Required work: From the records below, copy each line that has the word "html" in it.

Material supplied:
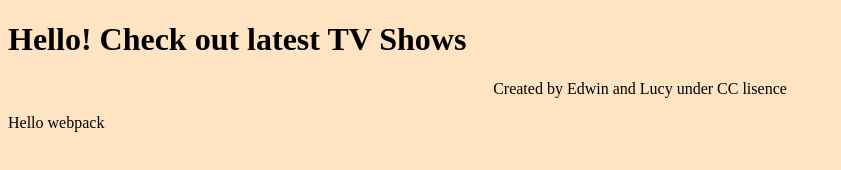
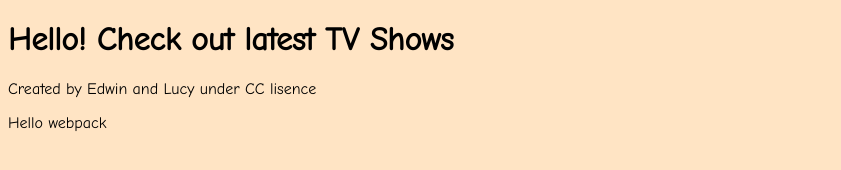
Before and after one commit to lucy-sees/tv-shows-capstone, a website built with webpack: page src/index.html in a window 1280 px wide. Shown: the whole page, without its empty margins (0-841 px from the left). Built offline with nearby package versions, Linux system fonts and the light colour scheme.

Commit message:
Add styling to footer

```diff
--- a/src/index.html
+++ b/src/index.html
@@ -4,6 +4,10 @@
 <head>
   <meta charset="UTF-8">
   <meta name="viewport" content="width=device-width, initial-scale=1.0">
+  <link rel="preconnect" href="https://fonts.googleapis.com">
+  <link rel="preconnect" href="https://fonts.gstatic.com" crossorigin>
+  <link href="https://fonts.googleapis.com/css2?family=Comic+Neue:wght@300;400&display=swap" rel="stylesheet">
+  <link rel="stylesheet" href="./style.css">
   <title>TV Shows Capstone</title>
 </head>
 
@@ -14,4 +18,5 @@
 <footer>
   <p>Created by Edwin and Lucy under CC lisence</p>
 </footer>
+
 </html>
--- a/src/style.css
+++ b/src/style.css
@@ -1,7 +1,9 @@
 body {
   background-color: bisque;
+  font-family: 'Comic Neue', cursive;
+
 }
 
 footer {
-  text-align: center;
+  text-align: start;
 }
```
Lines whose indentation alone changed are shown as unchanged.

Response to the task:
Before and after one commit to lucy-sees/tv-shows-capstone, a website built with webpack: page src/index.html in a window 1280 px wide. Shown: the whole page, without its empty margins (0-841 px from the left). Built offline with nearby package versions, Linux system fonts and the light colour scheme.
--- a/src/index.html
+++ b/src/index.html
 </html>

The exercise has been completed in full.